The new 'Cosmos' has some of the best celestial animation ever broadcast -- that scene last week with the 'ship of the imagination' struggling as it fell into the 'event horizon' of a black hole was on a par with the best stuff you see at the movie theater.
But even with the slick graphics and animated sequences, what makes 'Cosmos' work is the same thing that made it work the last time: charismatic scientists talking to us as if our interest in the universe mattered.
Neil deGrasse Tyson, just like Carl Sagan before him, really seems to care that we get interested in the history of the cosmos. He wants us to understand how we know what we know, and why it matters.

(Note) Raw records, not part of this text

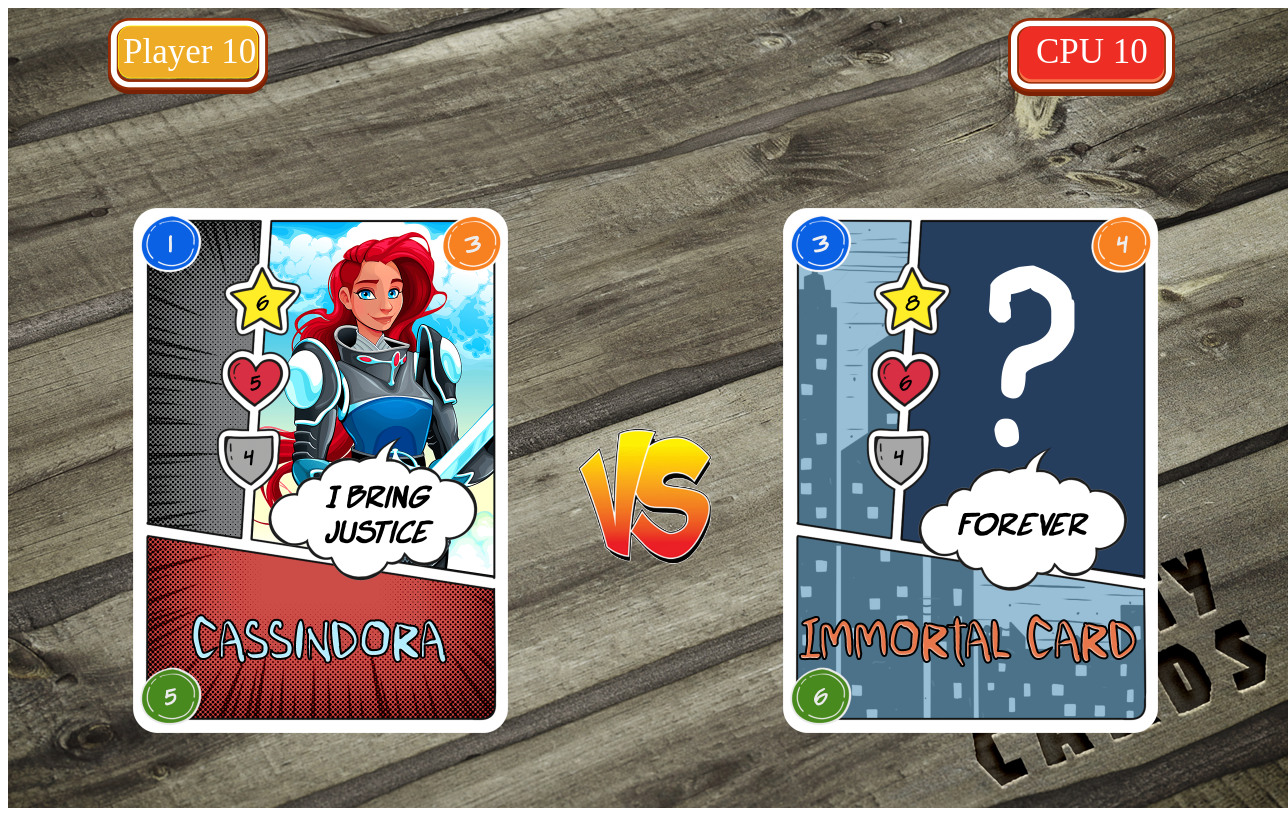
Repository: getvoiceagency/html5
Page: index.html
The author's editor kept a record of every edit. The page is drawn from the files as they stood at one moment, then again after the next edit.
The browser window is 1280 px wide. The page is 1288 px wide, so the pictures cover 1288 px, including what lies to the right of the window. The pictures show the whole page.
Some web libraries are served in a nearby version.

Above is the page before.

After the next edit:
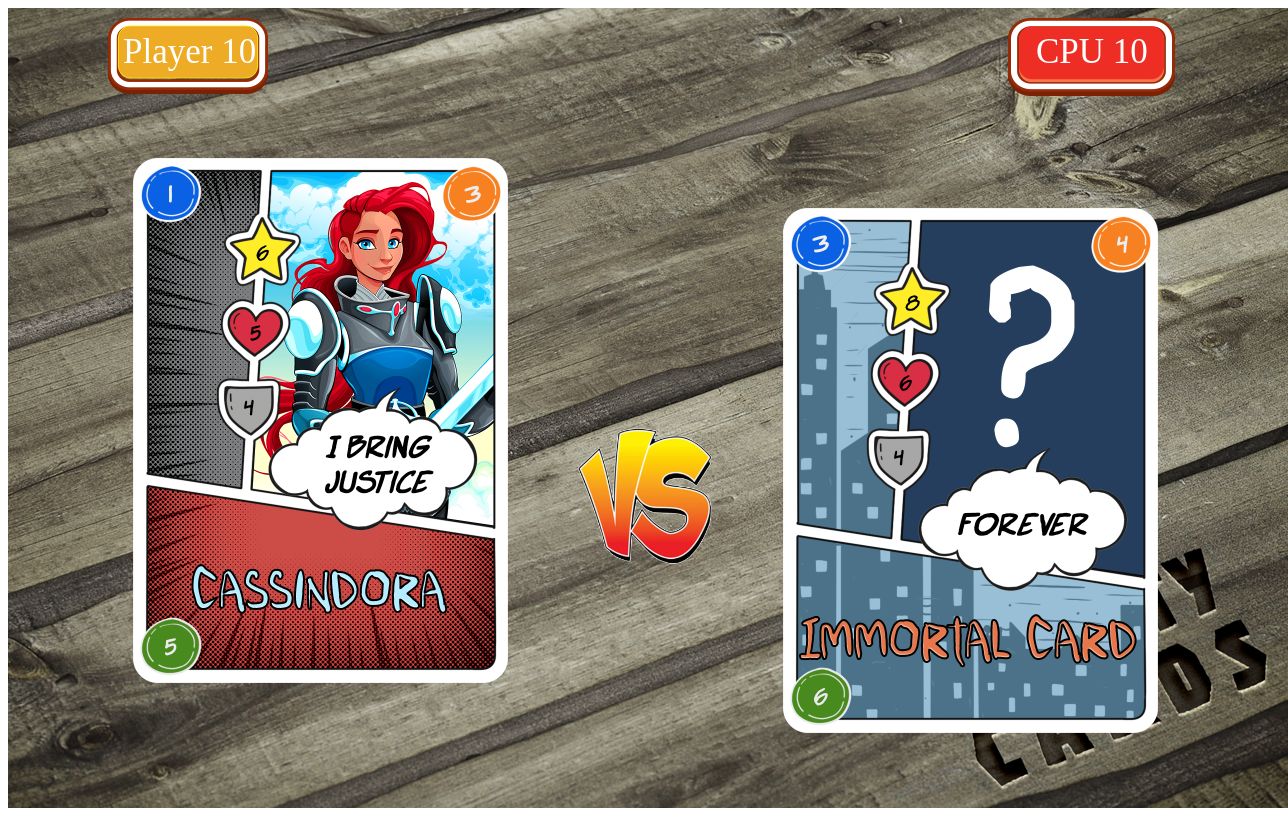
The edit:
--- a/index.html
+++ b/index.html
@@ -171,7 +171,7 @@
     var tl = new TimelineMax({ repeat: 0, repeatDelay: 0.5, yoyo: true })
     .to(card1, 1, { pixi: { x: 125, y: 125,}, ease: Power3.easeInOut }, 0.9 )
     .to(card1, 2, { pixi: {alpha: 1, delay:7.5,}, ease: Power3.easeInOut }, 0.9)
-    .to(card1, 3, { pixi: { x: 125, y: 200, scale: 0.5,}, ease: Power3.easeInOut }, 0.9)
+    .to(card1, 3, { pixi: { x: 125, y: 150, scale: 0.5,}, ease: Power3.easeInOut }, 0.9)
 
     var t2 = new TimelineMax({ repeat: 0, repeatDelay: 0.5, yoyo: true })
     .to(card2, 1, { pixi: { x: 125, y: 225, }, ease: Power3.easeInOut }, 0.9)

That's why this show works so damn well.
And last week, after it was obvious that deGrasse Tyson has become the new science superstar with a mission to infect us with curiosity about the world, we couldn't help wondering why the same thing couldn't happen in the world of ideas.
It turned out an old friend, Adam Weinstein at Gawker, had the same thought, and he asked it after last week's show: Where's the Neil deGrasse Tyson of the humanities? We thought it was such a good question, we asked Penn State professor Michael Bérubé to wrestle with it. He's a favorite of ours here at Raw Story, and after you read what he came up with, we think you'll see why.